The Conference Theme: Capitalism, Faith, Nature

ONLY a few years ago, the use of abstract nouns like ‘capitalism’, ‘faith’ and ‘nature’ - not to mention their conjunction as a series of terms - would have seemed a little unusual, perhaps even antiquated. Yet any history of the present today highlights the continuing pertinence of these signifiers for critically engaging with a growing range of social and political phenomena.

ONE obvious issue here is the rise of new fundamentalisms – dogmatic and monist faiths - whether of an economic, political, religious, or national character. Another is the peculiar linking together of heterogeneous doctrines and sensibilities, such as Christianity, corporate capitalism and conservativism in the United States, for instance, into new assemblages and projects that directly impinge upon existing political institutions and democratic settlements. In part, these new fundamentalisms constitute a reactionary backlash against the emergence of novel cultural identities and existential faiths that seek to pluralize the pluralism of existing democratic institutions and practices, or put forward demands for greater freedom and equality. Fundamentalisms are also organised against efforts to reorganize our geo-political landscapes – or construct new transnational networks - so as to foster greater cooperation and security across once sedimented territorial divisions.

IN equal measure, there are pressing questions about the place of nature in the contemporary world, whether this is understood in terms of the intensifying environmental crisis, or debates about the character and role of ‘human nature’ in our increasingly technological societies, or with respect to the character of human and political subjectivity. Underpinning many of these new concerns are further questions about new forms of political economy at the local, national and global levels, and their impact on our changing conceptions of space, time, culture and speed.

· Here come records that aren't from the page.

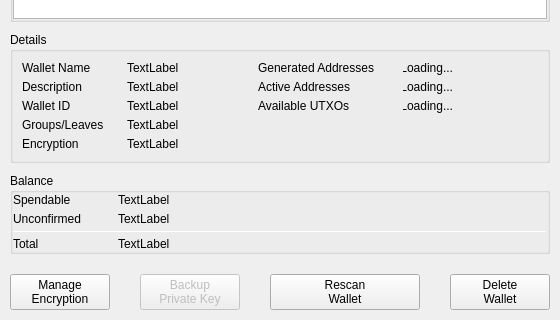
The window that BlockSettleUILib/ManageEncryption/WalletPropertiesDialog.ui (BlockSettle/terminal) describes before a commit, drawn with Qt 5; both pictures show x 0 to 560 and y 161 to 481 of the 560 by 481 pixel window.
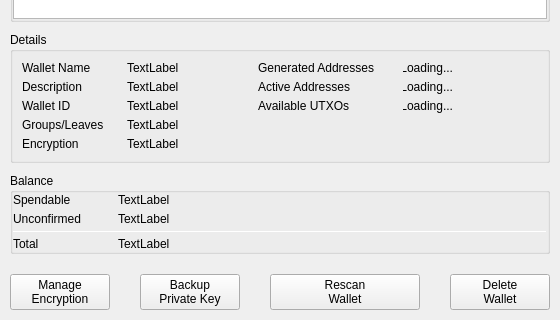
The same window after the commit.

Diff of the .ui file:
```diff
--- a/BlockSettleUILib/ManageEncryption/WalletPropertiesDialog.ui
+++ b/BlockSettleUILib/ManageEncryption/WalletPropertiesDialog.ui
@@ -1092,7 +1092,7 @@
       <item alignment="Qt::AlignLeft">
        <widget class="QPushButton" name="backupButton">
         <property name="enabled">
-         <bool>false</bool>
+         <bool>true</bool>
         </property>
         <property name="sizePolicy">
          <sizepolicy hsizetype="Expanding" vsizetype="Expanding">
```
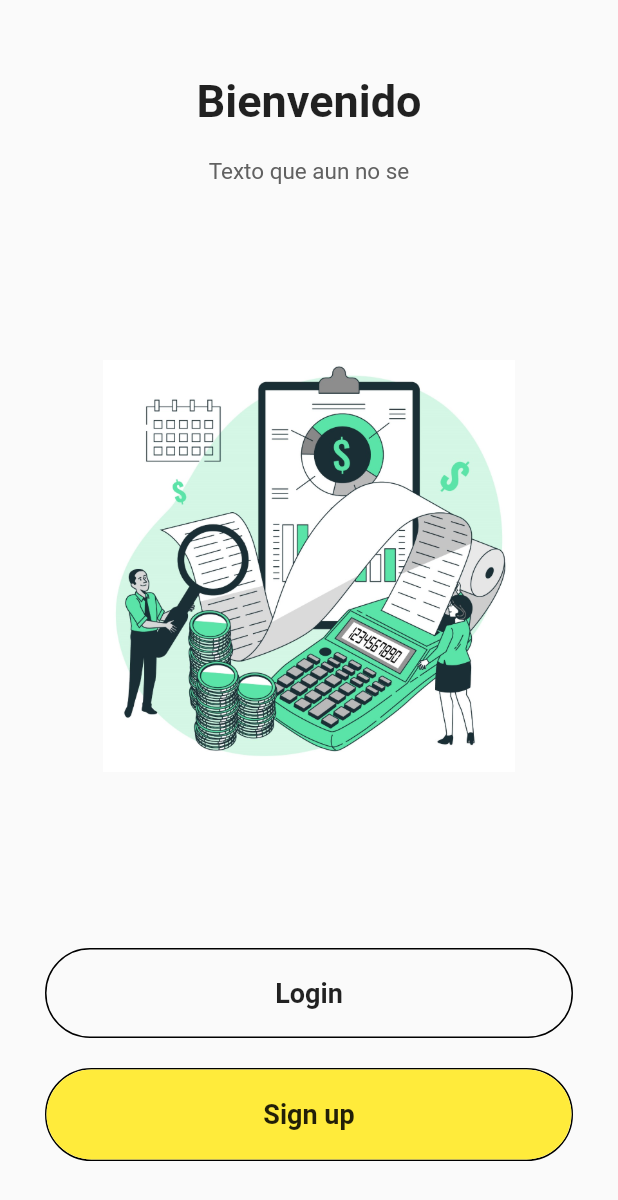
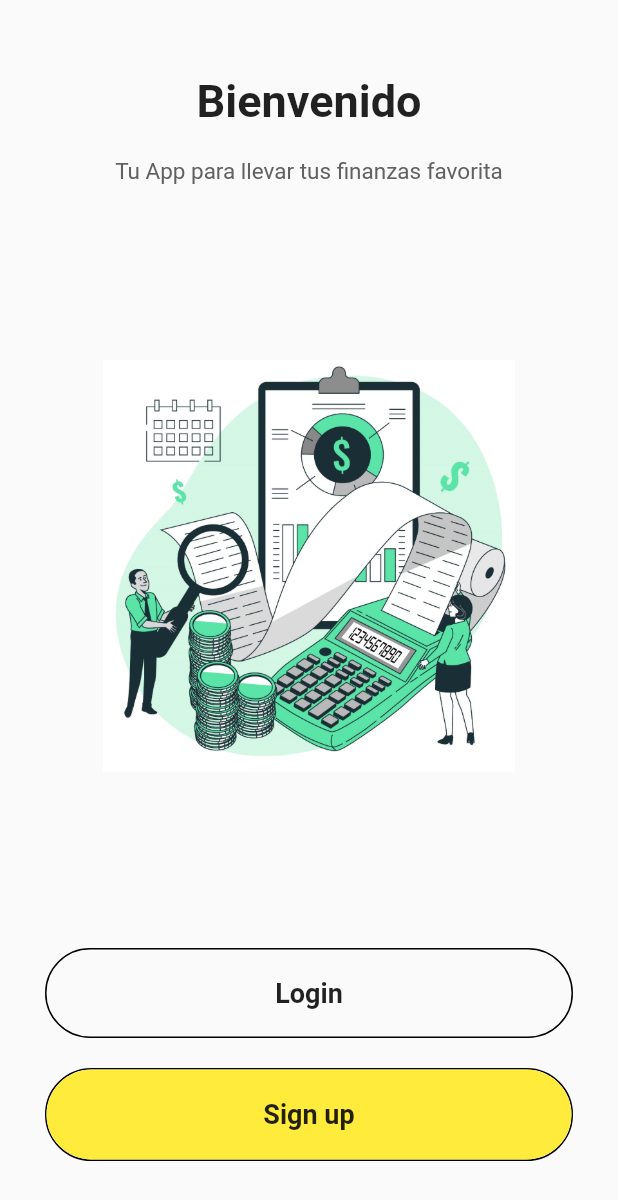
Before and after one commit to valrmzl/ProyectoMovilesVNS, a Flutter app: the Welcome screen opened directly, on a phone screen of 412 x 824 dp. Shown: the top 1200 px of the screen. Run offline on Flutter 3.47's test engine with Material 2 defaults, Android fonts, the phone set to English and light mode, and no system bars; our stand-ins replace carousel_slider, flutter_vector_icons, table_calendar.

```diff
--- a/lib/Screens/gastos.dart
+++ b/lib/Screens/gastos.dart
@@ -48,7 +48,7 @@ class _EgresosState extends State<Egresos> {
                          Navigator.push(context, MaterialPageRoute(builder: (context)=> NuevoEgreso()));
 
                       },
-                      child: Text('+ Nuevo ingreso',
+                      child: Text('+ Nuevo egreso',
                           style: TextStyle(
                               fontSize: 15, fontWeight: FontWeight.bold)),
                     ),
--- a/lib/Screens/welcome.dart
+++ b/lib/Screens/welcome.dart
@@ -27,7 +27,7 @@ class Welcome extends StatelessWidget {
                     fontSize: 30
                    ),),
                    SizedBox(height: 20,),
-                   Text("Texto que aun no se",
+                   Text("Tu App para llevar tus finanzas favorita",
                    textAlign: TextAlign.center,
                    style: TextStyle(
                     color: Colors.grey[700],
--- a/lib/main.dart
+++ b/lib/main.dart
@@ -13,6 +13,6 @@ void main() => runApp(
         color:Color.fromARGB(255, 47, 125, 121),
       ),
     ),
-    home: HomePage(),
+    home: Welcome(),
   ),
 );
```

HOW do we problematize and critically explain these new phenomena? In what ways can various fundamentalisms be challenged and engaged with in the name of a democratic politics that is not itself fundamentalist in character? What are the limits and potentials of contemporary political and ethical theory in addressing these new issues? What are the prospects and limits of pluralizing pluralism? Ought we to restrict agency to humans, or does it extend to the material and non-human world more generally? What is the relationship between nature and culture? How can cultural theory respond to recent developments in science? What is the relationship between cultural theory, materialism and naturalism? What kind of ethos needs to be cultivated in the face of these new challenges, and how can it be brought about? How do these broad sets of issues and questions get addressed in specific contexts and policy arenas? And what theoretical languages and methods are best able to respond to these changes
and trends? These are just some of the tasks of critical political theory today.

THE NINTH CONFERENCE IN CRITICAL POLITICAL THEORY at the University of Essex provides a space to address and engage with these issues. The conference has achieved a renowned reputation for the quality of the papers presented and the large number of international participants. Previous guest speakers have included Michael Hardt, Wendy Brown, Judith Squires, Quentin Skinner, Joan Copjec, James Tully, Fred Dallmayr, Bonnie Honig, David Owen, David Campbell, Simon Critchley, Ernesto Laclau, and Chantal Mouffe, among others.

THE conference provides an important opportunity to engage with the contemporary challenges and possibilities of social and political theory and to exchange views on ongoing research. We welcome papers from young scholars, postdoctoral researchers, and postgraduates from a wide variety of backgrounds in the field of social and political theory.

University of Essex